Former Apple Computer Chief Financial Officer Fred Anderson resigned from Apples board of directors Oct. 4 amid a growing stock-option backdating scandal. Meanwhile, Apple CEO Steve Jobs apologized to shareholders, and the company acknowledged that he knew of some backdated option grants. Thats all it took to get some bloggers speculating about Jobs replacement if the scandal widens. "The issue of what will happen at Apple is clearly still open," wrote Douglas McIntyre, of the 24/7 Wall St. blog.
In McIntyres blog (247wallst.blogspot.com/2006/10/who-would-replace-steve-jobs.html), he named eight possible replacements, including Tim Cook, Apples chief operating officer; Tony Fadell, senior vice president of Apples iPod division; Jim Allchin, soon-to-be-retiring co-president of Microsofts Platforms & Services division; and Sue Decker, chief financial officer of Yahoo.
Will Vista freeze the PC market?
With Windows Vista looking like its going to be out in time for January, Wall Street types are surveying the field to see how the launch of Microsofts latest operating system will affect the PC food chain. In a UBS Investment Research note dated Oct. 3, the vibe was fairly optimistic.
Here are the take-aways from the UBS research team, led by New York-based analyst Heather Bellini:
• Bellini doesnt expect Vista to lead to a huge upgrade cycle for PCs. Although Vistas "business impact will not match that of Windows 95," the new operating system will spur more demand than Windows XP and Office XP.
• Microsoft will offer technology guarantees—or coupons to upgrade to Vista for any PC bought this holiday season—to ensure computer sales dont freeze ahead of the launch.
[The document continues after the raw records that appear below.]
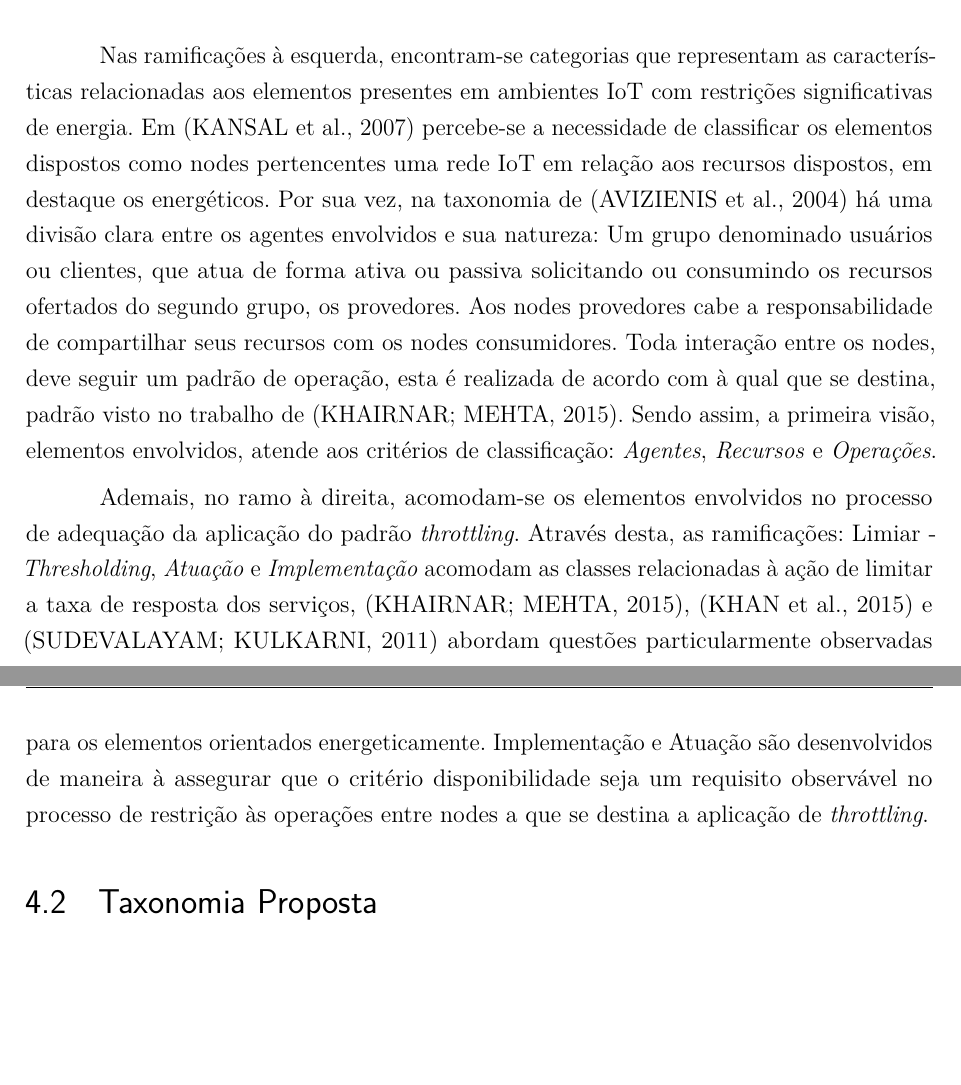
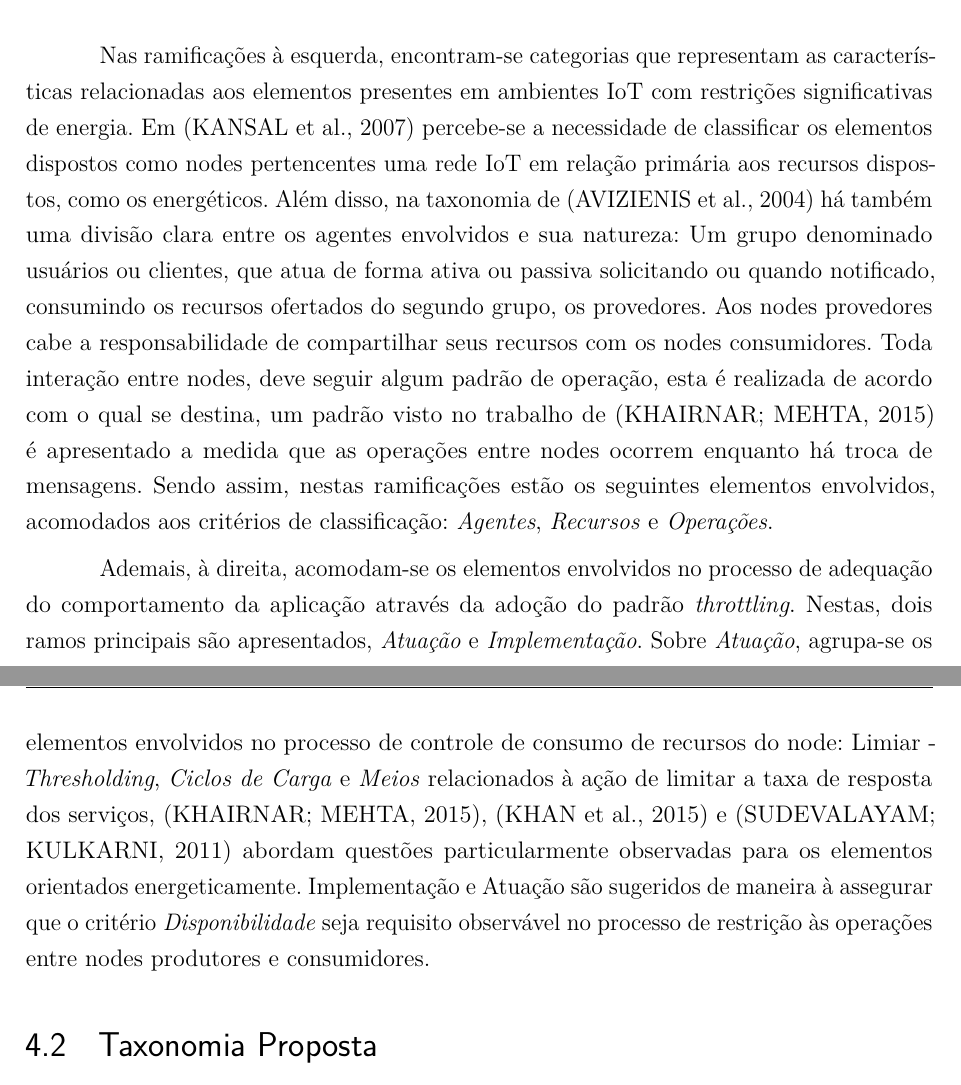
Before and after one commit to eusoupaulolopes/mst_dissertacao, a LaTeX thesis (Modelo-PPGSW-abntex2.tex, which reads Capitulos/Capitulo4.tex): two parts of pages 18 and 19 of 34, joined at a grey line, cut so that both start at the same text, the shorter picture padded with empty space. Compiled offline with pdfLaTeX.

Commit message:
some adjusts

```diff
--- a/Capitulos/Capitulo4.tex
+++ b/Capitulos/Capitulo4.tex
@@ -16,9 +16,10 @@ Inicialmente, as classes foram distribuídos acomodando os elementos envolvidos
 \centering
 \end{figure}
 
-Nas ramificações à esquerda, encontram-se categorias que representam as características relacionadas aos elementos presentes em ambientes IoT com restrições significativas de energia. Em \cite{kansal_power_2007}  percebe-se a necessidade de classificar os elementos dispostos como nodes pertencentes uma rede IoT em relação aos recursos dispostos, em destaque os energéticos. Por sua vez, na taxonomia de \cite{avizienis_basic_2004} há uma divisão clara entre os agentes envolvidos e sua natureza: Um grupo denominado usuários ou clientes, que atua de forma ativa ou passiva solicitando ou consumindo os recursos ofertados do segundo grupo, os provedores. Aos nodes provedores cabe a responsabilidade de compartilhar seus recursos com os nodes consumidores. Toda interação entre os nodes, deve seguir um padrão de operação, esta é realizada de acordo com à qual que se destina, padrão visto no trabalho de \cite{khairnar_discrete-rate_2015}. Sendo assim, a primeira visão, elementos envolvidos, atende aos critérios de classificação: \textit{Agentes}, \textit{Recursos} e \textit{Operações}.
+Nas ramificações à esquerda, encontram-se categorias que representam as características relacionadas aos elementos presentes em ambientes IoT com restrições significativas de energia. Em \cite{kansal_power_2007}  percebe-se a necessidade de classificar os elementos dispostos como nodes pertencentes uma rede IoT em relação primária aos recursos dispostos, como os energéticos. Além disso, na taxonomia de \cite{avizienis_basic_2004} há também uma divisão clara entre os agentes envolvidos e sua natureza: Um grupo denominado usuários ou clientes, que atua de forma ativa ou passiva solicitando ou quando notificado, consumindo os recursos ofertados do segundo grupo, os provedores. Aos nodes provedores cabe a responsabilidade de compartilhar seus recursos com os nodes consumidores. Toda interação entre nodes, deve seguir algum padrão de operação, esta é realizada de acordo com o qual se destina, um padrão visto no trabalho de \cite{khairnar_discrete-rate_2015} é apresentado a medida que as operações entre nodes ocorrem enquanto há troca de mensagens. Sendo assim, nestas ramificações estão os seguintes elementos envolvidos, acomodados aos critérios de classificação: \textit{Agentes}, \textit{Recursos} e \textit{Operações}.
 
-Ademais, no ramo à direita, acomodam-se os elementos envolvidos no processo de adequação da aplicação do padrão \textit{throttling}. Através desta, as ramificações: Limiar - \textit{Thresholding}, \textit{Atuação} e \textit{Implementação} acomodam as classes relacionadas à ação de limitar a taxa de resposta dos serviços,  \cite{khairnar_discrete-rate_2015}, \cite{khan_energy_2015} e \cite{sudevalayam_energy_2011} abordam questões particularmente observadas para os elementos orientados energeticamente. Implementação e Atuação são desenvolvidos de maneira à assegurar que o critério disponibilidade seja um requisito observável no processo de restrição às operações entre nodes a que se destina a aplicação de \textit{throttling}.
+Ademais, à direita, acomodam-se os elementos envolvidos no processo de adequação do comportamento da aplicação através da adoção do padrão \textit{throttling}. Nestas, dois ramos principais são apresentados, \textit{Atuação} e \textit{Implementação}. Sobre \textit{Atuação}, agrupa-se os elementos envolvidos no processo de controle de consumo de recursos do node: Limiar - \textit{Thresholding}, \textit{Ciclos de Carga} e \textit{Meios} relacionados à ação de limitar a taxa de resposta dos serviços,  \cite{khairnar_discrete-rate_2015}, \cite{khan_energy_2015} e \cite{sudevalayam_energy_2011} abordam questões particularmente observadas para os elementos orientados energeticamente. Implementação e Atuação são sugeridos de maneira à assegurar que o critério \textit{Disponibilidade} seja requisito observável no processo de restrição às operações entre nodes produtores e consumidores.
+
 
 \section{Taxonomia Proposta}
 A Figura apresenta uma taxonomia com os pontos abordados no processo de sugestão do padrão \textit{throttling} como alternativa para garantir disponibilidade para uma rede IoT com dirigida a energia. O objetivo principal é dispor dos elementos ligados ao tema de maneira visual e contemplar a organização dos tópicos envolvidos. Com isso, obtemos:
```
Also changed, not shown: Modelo-PPGSW-abntex2.bbl (added), Modelo-PPGSW-abntex2.pdf (added), 12 other files.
UBS reckons that Asia-based ODMs (original design manufacturers) such as Compal Electronics, Quanta Computer and Wistron will see normal sales trends in October and November, but December will be a wild card. Manufacturers such as Dell, Acer and Hewlett-Packard also could face a slowdown and negotiate deals with Microsoft.
• As PC sales face an uncertain December, Apple is likely to pick up the slack and benefit from strong unit growth.
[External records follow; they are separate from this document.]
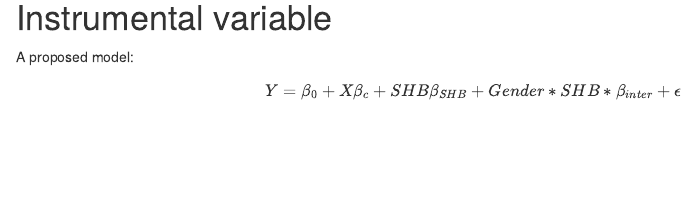
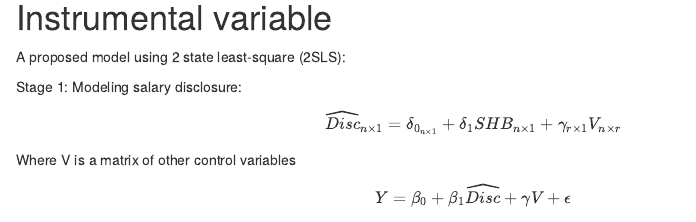
Before and after one commit to axdelgado/statdiscrimination, an R Markdown document (data_analysis.Rmd): the page in a window 1100 px wide, from 16770 px down. Rendered offline with R 4.5, knitr and Pandoc, with nearby package versions; some code elsewhere in the file could not run offline.

Commit message:
fixed regression latex

```diff
--- a/data_analysis.Rmd
+++ b/data_analysis.Rmd
@@ -688,8 +688,18 @@ sd(alldata$HOURLY_WORKWEEK[alldata$GENDER=="Other"], na.rm = TRUE)
 
 # Instrumental variable
 
-A proposed model:
-$$ Y=\beta_0 + X\beta_c + SHB\beta_{SHB} + Gender*SHB*\beta_{inter} + \epsilon $$
+A proposed model using 2 state least-square (2SLS):
+
+Stage 1: Modeling salary disclosure:
+
+$$ \widehat{Disc}_{n \times 1} = \delta _{0 _ {n \times 1}} +
+\delta _{1} SHB _ {n \times 1} + \gamma _{r\times 1} V _{n \times r}
+$$
+
+Where V is a matrix of other control variables
+
+
+$$ Y=\beta_0 + \beta _1 \widehat{Disc} + \gamma V + \epsilon $$
 
 Where $Y$ is total compensation,  $X$ is a matrix of controls, $\beta_c$ is
 the vector of coefficients for
```
Also changed, not shown: data_analysis.Rmd (3 more changed lines).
• Retailers may face a hit on computer sales. Although Vista coupons may cushion the blow, look for Best Buy and Circuit City Stores to rely on consumer electronic sales for the holiday season. Bellini said that retailers will count on high-margin items such as plasma TVs and then benefit when the Vista sales cycle begins in January.
Enterprise hardware demand increases
On the enterprise side of the IT demand equation, the spending climate also appears fairly optimistic. According to a channel survey released Oct. 2 by Daniel Renouard, an analyst with Robert W. Baird, "seasonal demand in server/storage is improving."
The survey, which polled 40 resellers and distributors, revealed that third-quarter enterprise hardware sales were as expected and that the fourth quarter is looking better. Specifically, 88 percent of resellers expect the fourth quarter to show stronger demand. Among resellers, 77 percent said sales should be up anywhere from 5 to 15 percent in 2007, said Renouard in Milwaukee.
Among the highlights:
• HP is gaining. Fifty-five percent of resellers said they believed HP was ahead of its projections. More important, "HP garnered the most votes among resellers intending to sell more of the vendor in 2007," said Renouard. "We note this is in stark contrast to a year ago."
• Hard drive sales are strong. "Distributor contacts confirm our thesis of accelerating demand, stabilizing pricing, and declining inventories in particular for hard drives," said Renouard.
• Pricing is steady. Technology executives arent likely to get great deals. Renouard described pricing as "benign" for vendors. Resellers said they werent concerned about prices across storage, servers and PCs.
• Government demand is slowing. Apparently, the feds are easing off IT spending a bit, as the government allocates money elsewhere.
—Compiled by Larry Dignan
By the Numbers
Portion of total online advertising spending attributed to search in the first half of 2006